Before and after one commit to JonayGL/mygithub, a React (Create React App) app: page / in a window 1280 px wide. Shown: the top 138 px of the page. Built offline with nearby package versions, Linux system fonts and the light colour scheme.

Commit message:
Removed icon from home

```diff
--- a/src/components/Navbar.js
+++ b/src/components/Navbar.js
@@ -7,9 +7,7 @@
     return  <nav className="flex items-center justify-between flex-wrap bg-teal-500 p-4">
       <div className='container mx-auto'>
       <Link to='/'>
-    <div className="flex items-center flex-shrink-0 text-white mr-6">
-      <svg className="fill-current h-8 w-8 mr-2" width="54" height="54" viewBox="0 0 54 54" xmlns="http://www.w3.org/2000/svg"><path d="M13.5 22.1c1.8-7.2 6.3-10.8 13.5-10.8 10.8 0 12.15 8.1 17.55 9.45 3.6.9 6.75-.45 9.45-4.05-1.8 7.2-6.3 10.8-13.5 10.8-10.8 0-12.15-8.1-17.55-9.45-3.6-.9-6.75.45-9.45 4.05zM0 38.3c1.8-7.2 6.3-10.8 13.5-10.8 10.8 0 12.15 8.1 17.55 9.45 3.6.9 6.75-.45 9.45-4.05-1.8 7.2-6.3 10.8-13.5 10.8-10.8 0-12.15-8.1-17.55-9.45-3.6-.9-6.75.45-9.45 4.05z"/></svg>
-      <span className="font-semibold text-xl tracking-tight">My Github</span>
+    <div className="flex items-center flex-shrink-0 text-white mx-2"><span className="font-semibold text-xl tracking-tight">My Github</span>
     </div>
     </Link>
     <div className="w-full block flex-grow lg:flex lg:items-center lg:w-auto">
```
------------------------------------------------------------------------
Keeping every word in place, restate the entries above.

Solution below:
Before and after one commit to JonayGL/mygithub, a React (Create React App) app: page / in a window 1280 px wide. Shown: the top 138 px of the page. Built offline with nearby package versions, Linux system fonts and the light colour scheme.

Commit message:
Removed icon from home

```diff
--- a/src/components/Navbar.js
+++ b/src/components/Navbar.js
@@ -7,9 +7,7 @@
     return  <nav className="flex items-center justify-between flex-wrap bg-teal-500 p-4">
       <div className='container mx-auto'>
       <Link to='/'>
-    <div className="flex items-center flex-shrink-0 text-white mr-6">
-      <svg className="fill-current h-8 w-8 mr-2" width="54" height="54" viewBox="0 0 54 54" xmlns="http://www.w3.org/2000/svg"><path d="M13.5 22.1c1.8-7.2 6.3-10.8 13.5-10.8 10.8 0 12.15 8.1 17.55 9.45 3.6.9 6.75-.45 9.45-4.05-1.8 7.2-6.3 10.8-13.5 10.8-10.8 0-12.15-8.1-17.55-9.45-3.6-.9-6.75.45-9.45 4.05zM0 38.3c1.8-7.2 6.3-10.8 13.5-10.8 10.8 0 12.15 8.1 17.55 9.45 3.6.9 6.75-.45 9.45-4.05-1.8 7.2-6.3 10.8-13.5 10.8-10.8 0-12.15-8.1-17.55-9.45-3.6-.9-6.75.45-9.45 4.05z"/></svg>
-      <span className="font-semibold text-xl tracking-tight">My Github</span>
+    <div className="flex items-center flex-shrink-0 text-white mx-2"><span className="font-semibold text-xl tracking-tight">My Github</span>
     </div>
     </Link>
     <div className="w-full block flex-grow lg:flex lg:items-center lg:w-auto">
```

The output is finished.